I mean, computers and the Internet are incredibly modern inventions and, despite its invention around 105 AD, paper only really became wide-spread thanks to new technologies developed in the 1400s.
For one indigenous culture, the Maori people of New Zealand, geneaology and family tradition are an incredibly important part of society. So important, in fact, that they are recorded on their bodies through the art of Ta Moko or tattoos traditionally carved into the skin using special albatross bone chisels.
Below are some historical images of Moko:
It is said that receiving Moko “constituted an important milestone between childhood and adulthood” and that apart from outlining genealogy Moko also signified one's social status.
While for many people these tattoos look very similar, tribal leaders are apparently able to immediately know someone’s heritage with a quick glance at a Moko.
Even more interestingly, I recently read that traditionally each side of the Moko refers to a different side of the family.

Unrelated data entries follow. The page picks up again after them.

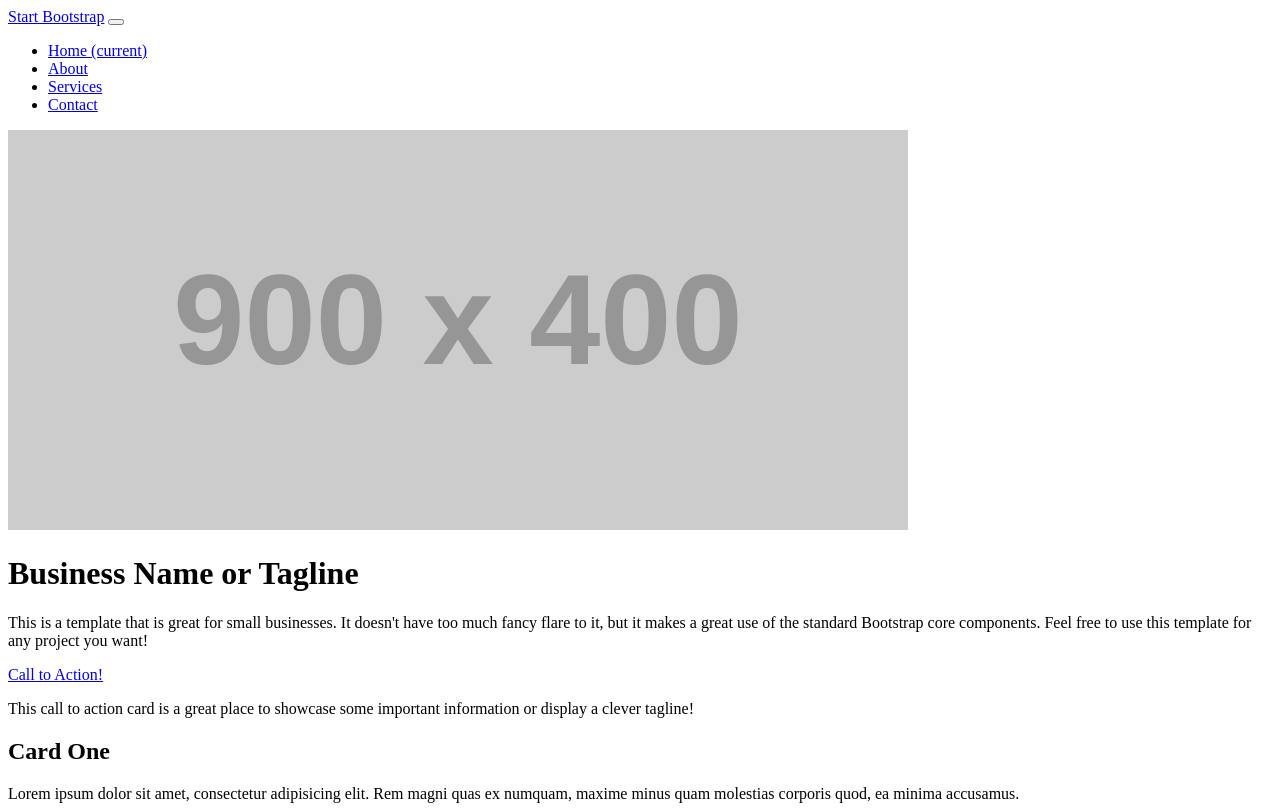
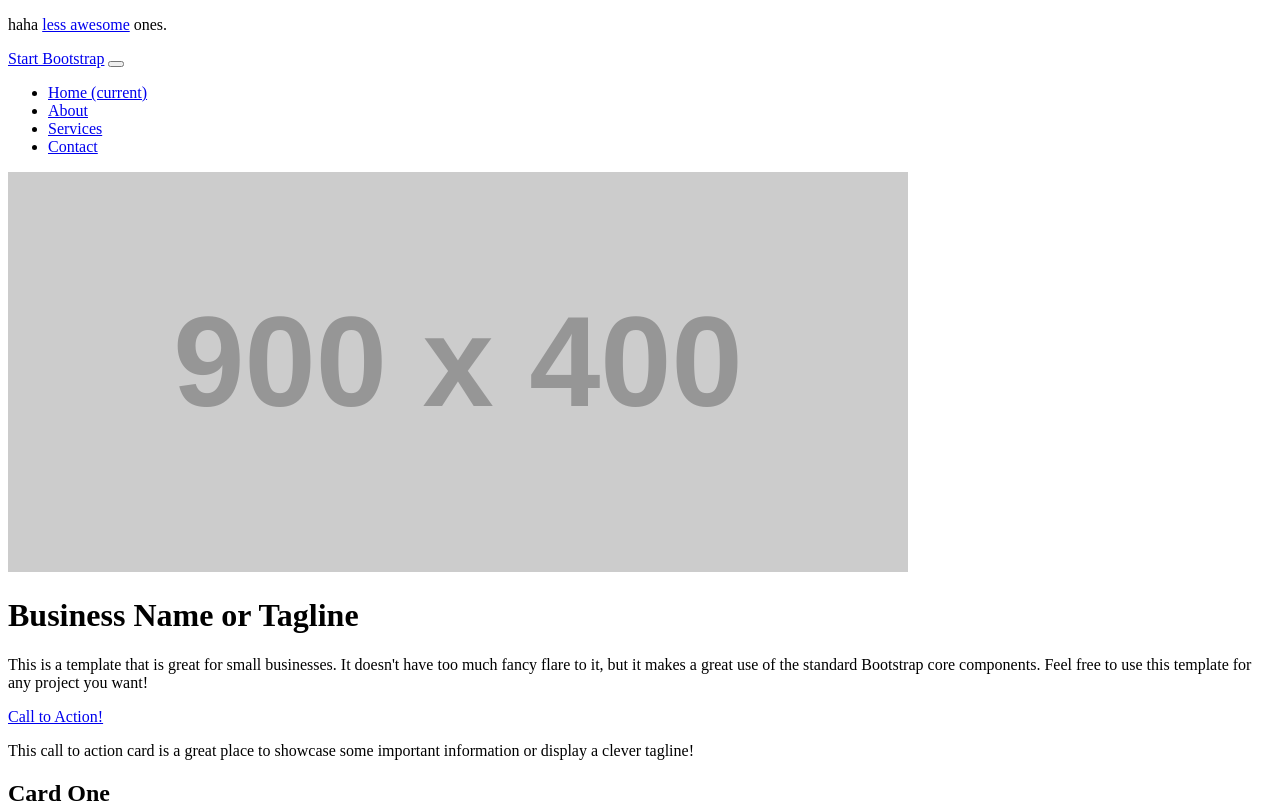
Before and after one commit to am2384/personal, a website with bundled scripts: page index.html in a window 1280 px wide. Shown: the top 810 px of the page. Built offline with nearby package versions, Linux system fonts and the light colour scheme; files whose address does not match are found by name.

Commit message:
Update index.html

```diff
--- a/index.html
+++ b/index.html
@@ -9,7 +9,7 @@
     <meta name="author" content="">
 
     <title>Small Business - Start Bootstrap Template</title>
-
+     <p class="text-muted"> haha <a href="docs/writing.html">less awesome</a> ones.</p>
     <!-- Bootstrap core CSS -->
     <link href="vendor/bootstrap/css/bootstrap.min.css" rel="stylesheet">
 
```
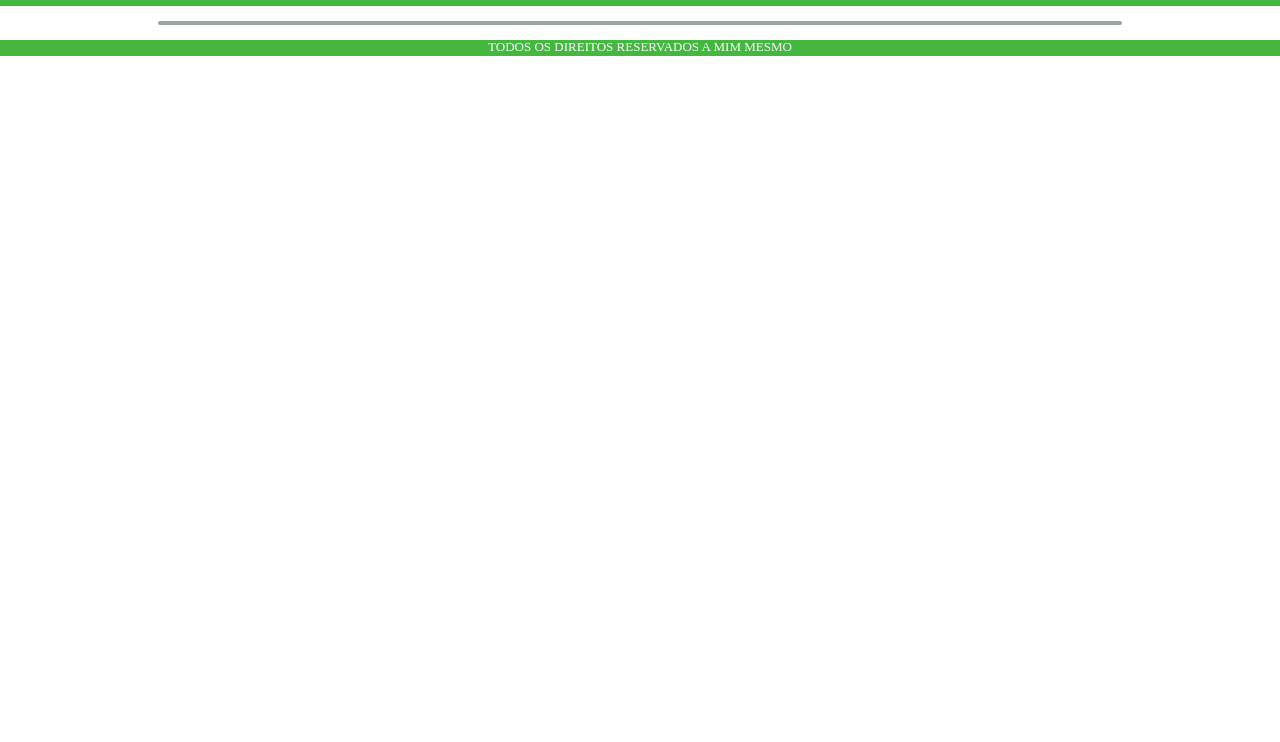
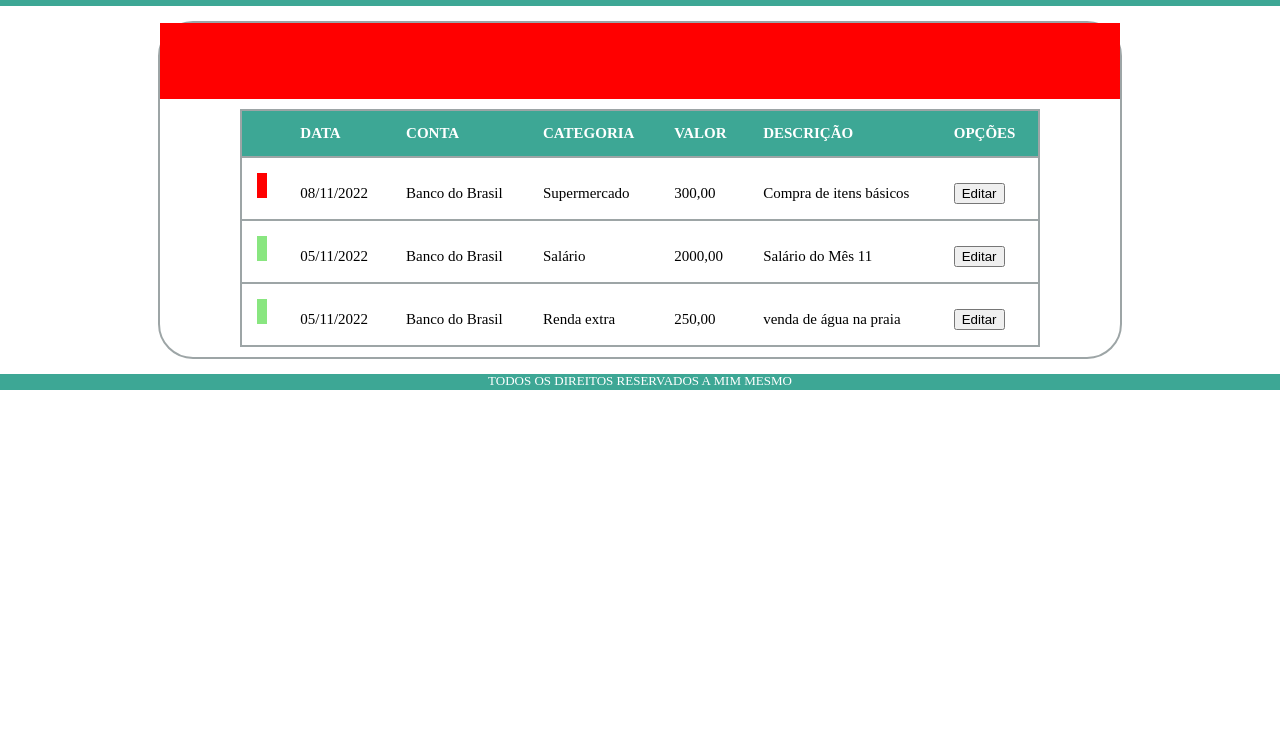
Before and after one commit to KevinMBS/MinhasFinancas-FrontEnd, a plain HTML site: page html/release.html in a window 1280 px wide. Shown: the part 58-800 px from the top of the page. Drawn offline with Linux system fonts and the light colour scheme.

Commit message:
tabela de lançamentos com layout básico pronto

```diff
--- /dev/null
+++ b/css/common/basic-table.css
@@ -0,0 +1,29 @@
+.basic-table{
+    border-collapse: collapse;
+    margin: 10px 0;
+    font-size: 15px;
+    width: 800px;
+    border-radius: 35px;
+}
+
+.basic-table thead tr{
+    background-color: var(--color-first);
+    text-align: left;
+    color: var(--color-text);
+    font-weight: bold;
+    text-transform: uppercase;
+}
+
+.basic-table th,
+.basic-table td{
+    padding: 15px;
+}
+
+.basic-table tr{
+    border: var(--border-first);
+}
+
+.basic-table tbody tr:hover{
+    color: var(--color-first);
+    cursor: pointer;
+}
--- a/css/common/main-section.css
+++ b/css/common/main-section.css
@@ -3,7 +3,7 @@
     justify-content: space-evenly;
     align-items: center;
     flex-wrap: wrap;
-    background-color: #fff;
+    background-color: var(--color-second);
     height: auto;
     width: 75vw;
     margin-left: auto;
--- a/css/general/colors.css
+++ b/css/general/colors.css
@@ -1,4 +1,7 @@
 :root{
     --color-text: #FFFFFF;
-    --color-first: #43B73F;
+    --color-first: #3da795;
+    --color-second: #FFFFFF;
+    --color-outcome: #ff0000;
+    --color-income: #89e680;
 }
--- /dev/null
+++ b/css/release/release-title.css
@@ -0,0 +1,5 @@
+.release-title{
+    height: 76px;
+    width: 75vw;
+    background-color: red;
+}
--- /dev/null
+++ b/css/release/transaction-income.css
@@ -0,0 +1,5 @@
+.transaction-income{
+    height: 25px;
+    width: 10px;
+    background-color: var(--color-income);
+}
--- /dev/null
+++ b/css/release/transaction-outcome.css
@@ -0,0 +1,5 @@
+.transaction-outcome{
+    height: 25px;
+    width: 10px;
+    background-color: var(--color-outcome);
+}
--- a/html/release.html
+++ b/html/release.html
@@ -11,6 +11,10 @@
         <link rel="stylesheet" href="../css/nav/nav.css">
         <link rel="stylesheet" href="../css/nav/mobile-menu.css">
         <link rel="stylesheet" href="../css/common/main-section.css">
+        <link rel="stylesheet" href="../css/release/release-title.css">
+        <link rel="stylesheet" href="../css/common/basic-table.css">
+        <link rel="stylesheet" href="../css/release/transaction-income.css">
+        <link rel="stylesheet" href="../css/release/transaction-outcome.css">
         <link rel="stylesheet" href="../css/footer/copyrigth.css">
     </head>
     <body>
@@ -32,6 +36,65 @@
         </header>
         <main>
             <section class="main-section">
+                <div class="release-title"></div>
+                <table class="basic-table">
+                    <thead>
+                        <tr>
+                            <th></th>
+                            <th>Data</th>
+                            <th>Conta</th>
+                            <th>Categoria</th>
+                            <th>Valor</th>
+                            <th>Descrição</th>
+                            <th>Opções</th>
+                        </tr>
+                    </thead>
+                    <tbody>
+                        <tr>
+                            <td>
+                                <div class="transaction-outcome">
+                                </div>
+                            </td>
+                            <td>08/11/2022</td>
+                            <td>Banco do Brasil</td>
+                            <td>Supermercado</td>
+                            <td>300,00</td>
+                            <td>Compra de itens básicos</td>
+                            <td class="edit-transaction-button">
+                                <button>Editar</button>
+                            </td>
+                        </tr>
+                        <tr>
+                            <td>
+                                <div class="transaction-income">
+                                </div>
+                            </td>
+                            <td>05/11/2022</td>
+                            <td>Banco do Brasil</td>
+                            <td>Salário</td>
+                            <td>2000,00</td>
+                            <td>Salário do Mês 11</td>
+                            <td class="edit-transaction-button">
+                                <button>Editar</button>
+                            </td>
+                        </tr>
+                        <tr>
+                            <td>
+                                <div class="transaction-income">
+                                </div>
+                            </td>
+                            <td>05/11/2022</td>
+                            <td>Banco do Brasil</td>
+                            <td>Renda extra</td>
+                            <td>250,00</td>
+                            <td>venda de água na praia</td>
+                            <td class="edit-transaction-button">
+                                <button>Editar</button>
+                            </td>
+                        </tr>
+                    </tbody>
+                </table>
+            </section>
         </main>
         <footer>
             <p class="copyrigth">Todos os direitos reservados a mim mesmo</p>
```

Typically the left side of the face shows the maternal genealogy, while the right shows the paternal, though this may vary from tribe to tribe.
If you're interested in finding out more about Moko, CLICK HERE to watch a fascinating video documentary which follows a young Maori man as he goes down the path of receiving his Moko.